Note: If you have to remove the ctrl-z or similarly had to edit the ppdenc converted file then you may want to remove the one from pre-ppd. This is important due to the preceding in case you have to convert a new printer. You can remove them all as well, though I like to keep them for the date so that I can see if a newer one is released.
Now you need to install your printer as you normally would and tell it to find the drivers in the pscriptdrv\driver directory. If it asks to replace files tell it yes. Now open the properties to the printer and go to the Printer driver tab. The new printer should show in the Default printer driver. Click on job properties. If the properties dialog comes up then you should be golden and be able to print. If nothing seems to happen and no dialog comes up then it probably did not copy over the necessary files. Manually copy pscriptdrv\driver\pscript.drv and pscriptdrv\driver\auxprint.pak (and if you happen to be using a newer pscript package than what you previously had installed pscriptdrv\driver\printer1.pak) to C:\OS2\DLL\PSCRIPT (where C is of course replaced by your boot drive letter). You may find that pscript.drv is locked, in which case you may be able to close any apps that have it locked (Citrix I know does, ae.exe might) or you can unlock it, replace it, and reboot (or just reboot may work or you may boot to command prompt). You should now be able to access the job properties and print.
Ok, now that the mechanics of what is going on is handled I will talk about the gui that Alex Taylor has created (instpdr.exe). It uses the ppdenc and pin for you. It also keeps track internally and saves ppd files that you have converted so that if you do so again you don't have to worry about that yourself. It also adds the printer to the eComStation list of printers so that you don't have to locate them.
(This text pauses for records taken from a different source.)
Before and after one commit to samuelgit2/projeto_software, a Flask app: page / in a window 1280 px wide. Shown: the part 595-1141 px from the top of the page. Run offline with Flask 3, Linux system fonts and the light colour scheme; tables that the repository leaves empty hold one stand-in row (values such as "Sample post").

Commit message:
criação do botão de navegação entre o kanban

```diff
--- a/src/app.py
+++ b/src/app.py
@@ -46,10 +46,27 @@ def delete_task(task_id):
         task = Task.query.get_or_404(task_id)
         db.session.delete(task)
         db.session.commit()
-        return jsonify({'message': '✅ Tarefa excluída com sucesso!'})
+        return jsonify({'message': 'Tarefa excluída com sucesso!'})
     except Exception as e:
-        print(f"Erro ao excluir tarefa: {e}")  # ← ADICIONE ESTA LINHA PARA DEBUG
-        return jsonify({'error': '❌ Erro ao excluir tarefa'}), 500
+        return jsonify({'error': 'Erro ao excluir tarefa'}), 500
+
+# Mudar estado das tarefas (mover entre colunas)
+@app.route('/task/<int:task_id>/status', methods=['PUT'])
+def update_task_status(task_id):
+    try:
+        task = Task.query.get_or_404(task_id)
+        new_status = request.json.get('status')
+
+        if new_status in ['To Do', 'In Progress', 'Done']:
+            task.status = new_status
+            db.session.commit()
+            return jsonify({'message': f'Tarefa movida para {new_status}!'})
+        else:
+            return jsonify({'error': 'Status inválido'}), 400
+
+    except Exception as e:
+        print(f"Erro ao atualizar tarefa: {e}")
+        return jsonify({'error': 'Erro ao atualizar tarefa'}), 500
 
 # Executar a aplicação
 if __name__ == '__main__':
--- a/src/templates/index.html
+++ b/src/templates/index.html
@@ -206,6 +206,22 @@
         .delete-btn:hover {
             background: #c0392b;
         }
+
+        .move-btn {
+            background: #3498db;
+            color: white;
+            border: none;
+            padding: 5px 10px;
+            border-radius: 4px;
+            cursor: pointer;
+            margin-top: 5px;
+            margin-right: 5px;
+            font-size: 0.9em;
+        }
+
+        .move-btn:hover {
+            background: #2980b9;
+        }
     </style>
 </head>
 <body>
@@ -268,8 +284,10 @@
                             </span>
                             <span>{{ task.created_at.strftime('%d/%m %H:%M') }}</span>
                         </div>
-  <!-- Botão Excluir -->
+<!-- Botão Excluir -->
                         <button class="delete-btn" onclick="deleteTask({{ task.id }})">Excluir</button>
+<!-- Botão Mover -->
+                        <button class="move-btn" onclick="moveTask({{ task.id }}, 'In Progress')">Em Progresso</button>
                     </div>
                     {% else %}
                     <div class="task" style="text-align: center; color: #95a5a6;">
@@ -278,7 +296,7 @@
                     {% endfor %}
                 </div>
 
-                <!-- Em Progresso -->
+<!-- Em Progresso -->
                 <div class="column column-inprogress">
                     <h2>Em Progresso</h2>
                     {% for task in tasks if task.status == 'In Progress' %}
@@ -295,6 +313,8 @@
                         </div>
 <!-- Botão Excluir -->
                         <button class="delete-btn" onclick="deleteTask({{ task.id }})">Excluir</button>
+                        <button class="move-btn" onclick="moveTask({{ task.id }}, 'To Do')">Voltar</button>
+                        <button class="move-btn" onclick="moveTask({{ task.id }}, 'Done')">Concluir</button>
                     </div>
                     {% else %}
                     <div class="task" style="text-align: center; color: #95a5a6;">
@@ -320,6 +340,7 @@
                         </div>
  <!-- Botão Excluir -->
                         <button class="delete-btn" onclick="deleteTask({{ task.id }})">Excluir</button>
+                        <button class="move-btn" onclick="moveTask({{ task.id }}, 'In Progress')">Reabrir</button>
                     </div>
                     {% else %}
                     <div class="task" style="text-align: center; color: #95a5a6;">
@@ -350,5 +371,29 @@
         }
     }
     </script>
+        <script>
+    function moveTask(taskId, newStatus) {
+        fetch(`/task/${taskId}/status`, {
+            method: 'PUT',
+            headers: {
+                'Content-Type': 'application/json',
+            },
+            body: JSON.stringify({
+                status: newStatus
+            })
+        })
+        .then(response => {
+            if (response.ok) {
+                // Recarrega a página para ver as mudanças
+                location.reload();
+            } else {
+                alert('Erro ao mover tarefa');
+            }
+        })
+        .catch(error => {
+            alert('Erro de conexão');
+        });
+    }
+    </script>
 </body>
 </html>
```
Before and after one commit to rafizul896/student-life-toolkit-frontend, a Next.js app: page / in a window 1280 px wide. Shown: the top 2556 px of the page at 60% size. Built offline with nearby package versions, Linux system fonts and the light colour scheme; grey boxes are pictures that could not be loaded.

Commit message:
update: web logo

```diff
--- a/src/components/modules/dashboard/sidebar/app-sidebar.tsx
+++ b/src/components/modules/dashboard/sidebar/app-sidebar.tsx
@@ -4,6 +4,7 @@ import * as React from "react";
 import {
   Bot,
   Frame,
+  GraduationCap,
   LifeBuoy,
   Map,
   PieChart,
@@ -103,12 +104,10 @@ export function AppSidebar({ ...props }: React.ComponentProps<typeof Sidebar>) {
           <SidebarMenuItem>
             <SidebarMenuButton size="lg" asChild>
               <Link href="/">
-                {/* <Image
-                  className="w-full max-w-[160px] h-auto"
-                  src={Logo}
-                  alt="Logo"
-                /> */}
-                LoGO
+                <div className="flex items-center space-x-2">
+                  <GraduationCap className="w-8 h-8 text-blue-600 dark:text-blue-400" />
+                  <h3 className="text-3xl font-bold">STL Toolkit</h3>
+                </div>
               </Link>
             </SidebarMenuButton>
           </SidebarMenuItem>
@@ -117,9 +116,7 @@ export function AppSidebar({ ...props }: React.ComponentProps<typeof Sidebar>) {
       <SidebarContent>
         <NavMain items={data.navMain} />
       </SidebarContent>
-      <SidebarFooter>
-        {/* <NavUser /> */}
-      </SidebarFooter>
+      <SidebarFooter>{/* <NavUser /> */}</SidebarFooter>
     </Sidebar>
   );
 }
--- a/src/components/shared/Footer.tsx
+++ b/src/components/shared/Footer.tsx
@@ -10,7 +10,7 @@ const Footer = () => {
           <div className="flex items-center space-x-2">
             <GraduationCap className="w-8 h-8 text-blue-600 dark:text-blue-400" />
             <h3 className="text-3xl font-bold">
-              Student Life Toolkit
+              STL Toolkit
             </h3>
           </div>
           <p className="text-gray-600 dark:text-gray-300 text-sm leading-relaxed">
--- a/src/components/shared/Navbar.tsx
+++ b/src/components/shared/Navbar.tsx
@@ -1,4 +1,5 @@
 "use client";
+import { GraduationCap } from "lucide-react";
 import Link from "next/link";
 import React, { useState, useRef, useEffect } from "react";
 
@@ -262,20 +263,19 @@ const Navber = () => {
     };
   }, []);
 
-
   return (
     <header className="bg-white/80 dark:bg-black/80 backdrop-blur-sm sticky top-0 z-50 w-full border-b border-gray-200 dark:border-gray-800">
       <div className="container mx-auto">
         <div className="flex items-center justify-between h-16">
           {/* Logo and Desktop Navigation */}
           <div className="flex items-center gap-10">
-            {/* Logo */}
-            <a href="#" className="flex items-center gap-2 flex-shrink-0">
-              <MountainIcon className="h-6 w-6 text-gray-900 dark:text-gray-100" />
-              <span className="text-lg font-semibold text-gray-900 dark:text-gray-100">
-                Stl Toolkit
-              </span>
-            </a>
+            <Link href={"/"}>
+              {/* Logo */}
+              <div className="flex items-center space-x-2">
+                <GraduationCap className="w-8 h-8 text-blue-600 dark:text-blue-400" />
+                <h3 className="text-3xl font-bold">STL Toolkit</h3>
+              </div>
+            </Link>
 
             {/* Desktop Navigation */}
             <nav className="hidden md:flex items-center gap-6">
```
Its setup is like the above, unpack the postscript drivers into pscriptdrv and put instpdr.exe into this same directory. You can either create a directory to hold ppd files as we did for the manual installation or use the gui to go out to a cd, with the gui either is about as easy as the other. The gui guides you through the process so I will not go further from there, internally it is taking care of what is documented above.